See the video below for an example of how the PeriCam PSI can be used in the clinic6: https://www.jove.com/video/58535/a-novel-approach-to-monitoring-graft-neovascularization-human Here you can find two cases, which were captured by LSCI:
Case 1: PORH-test on human gingiva
Figure 1 Regional differences in resting blood flow in the maxillary front area. Perfusion is highest in the interdental area above the papilla and lowest in the midbuccal area. Papillary blood flow is in-between them. Due to the bright wet surface, reflections can be observed. Spatial and temporal changes in human gingival blood flow during and after transient compression. Laser speckle images at four privileged moments of a measurement applying 5 s horizontal compression on the gingiva at tooth 12. Blood flow during baseline (A), during compression (B), at the hyperemic peak (C) and twenty minutes after releasing the pressure (D).

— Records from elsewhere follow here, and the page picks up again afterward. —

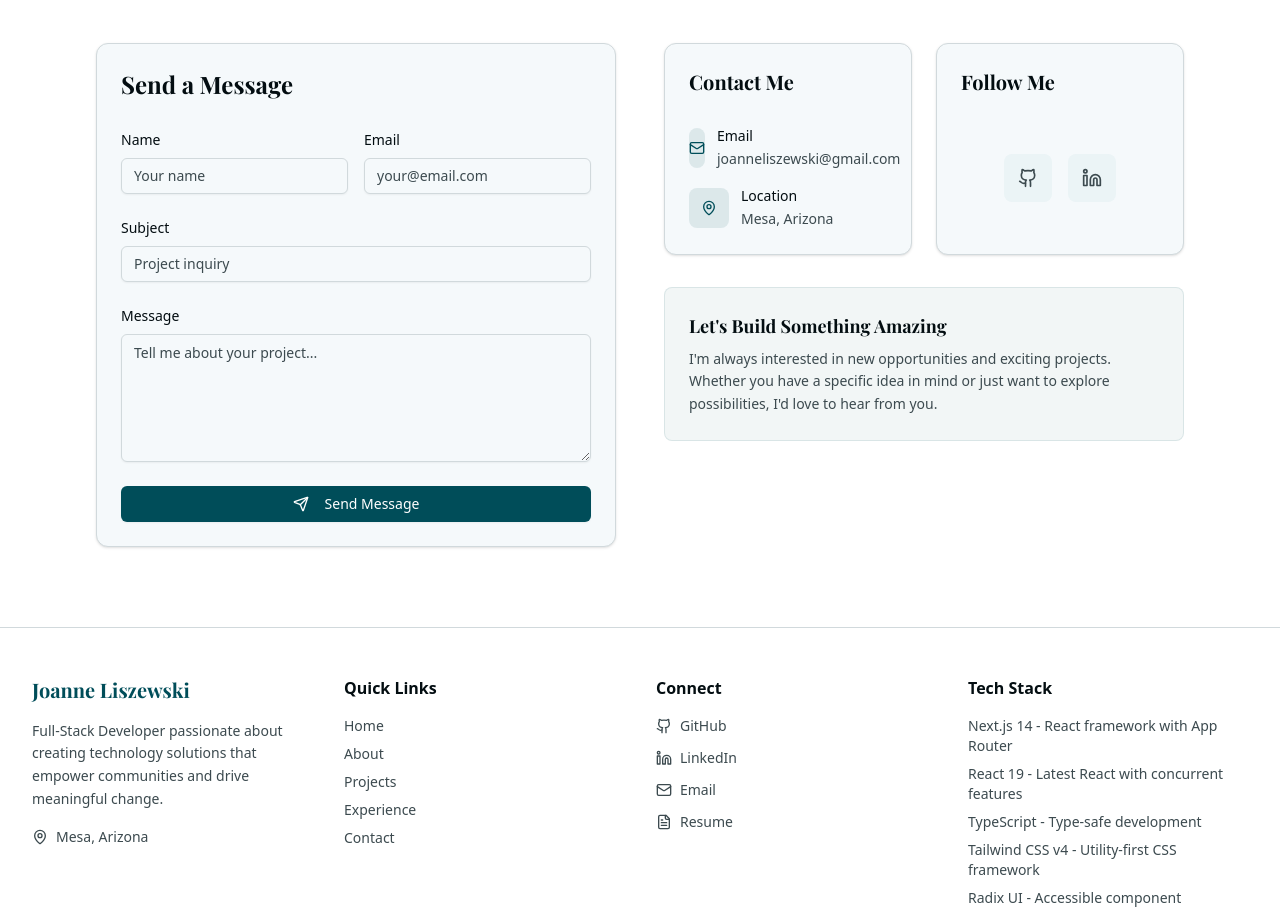
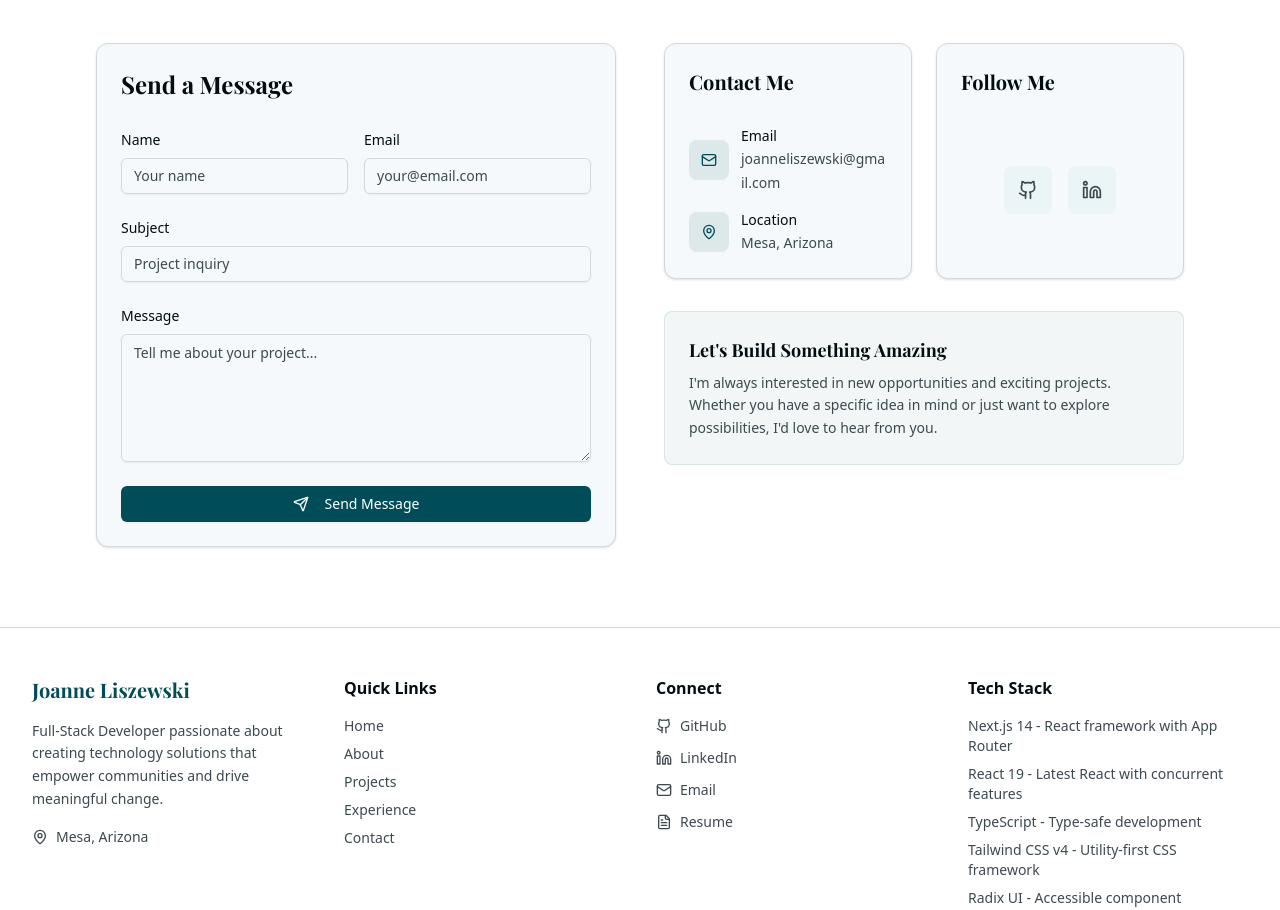
Before and after one commit to Jozewski/JLportfolio, a Next.js app: page / in a window 1280 px wide. Shown: the part 8240-9150 px from the top of the page. Built offline with nearby package versions, Linux system fonts and the light colour scheme; a web font is replaced by a local one.

Commit message:
Bug Fix.

```diff
--- a/components/contact.tsx
+++ b/components/contact.tsx
@@ -204,15 +204,16 @@ const handleSubmit = async (e: React.FormEvent) => {
                 </CardHeader>
                 <CardContent className="space-y-4">
                   {contactInfo.map((info, index) => (
-                    <div key={index} className="flex items-center gap-3">
-                      <div className="w-10 h-10 bg-primary/10 rounded-lg flex items-center justify-center">
+                    <div key={index} className="flex items-center gap-3 flex-wrap break-all">
+                      <div className="w-10 h-10 bg-primary/10 rounded-lg flex items-center justify-center flex-shrink-0">
                         <info.icon className="h-4 w-4 text-primary" />
                       </div>
-                      <div>
+                      <div className="min-w-0 flex-1">
                         <div className="font-medium text-foreground text-sm">{info.label}</div>
                         <a
                           href={info.href}
-                          className="text-muted-foreground hover:text-primary transition-colors text-sm"
+                          className="text-muted-foreground hover:text-primary transition-colors text-sm break-all"
+                          style={{ wordBreak: 'break-all' }}
                         >
                           {info.value}
                         </a>
```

During the temporary compression process, the attached gingiva was pressed to the subjacent bone, resulting in an occlusion in the vessels of the mucoperiosteum, thereby causing transient ischemia. As a reaction to the brief period of ischemia a temporary increase in gingival blood flow occured, called reactive hyperemia. Blood flow returned to the baseline 20 minutes after the release of compression.
Case 2: Flap assessment in oral mucosa
Figure 2 Representative photographs and LSCI images on a patient following modified coronally advanced tunnel surgery with free gingival grafts at tooth 41 and 31 (labelled). Images representing from the preoperative perfusion and showing the wound healing and perfusion on day 3, 6, 10, 14 and 30.
LSCI method allow us to study the physiology of mucosa in the oral cavity, also to follow up the healing of different type of surgical methods and the behavior of materials and grafts. János Vág PhD, d.m.d. firstname.lastname@example.org Eszter Molnár d.m.d. email@example.com Réka Fazekas d.m.d. firstname.lastname@example.org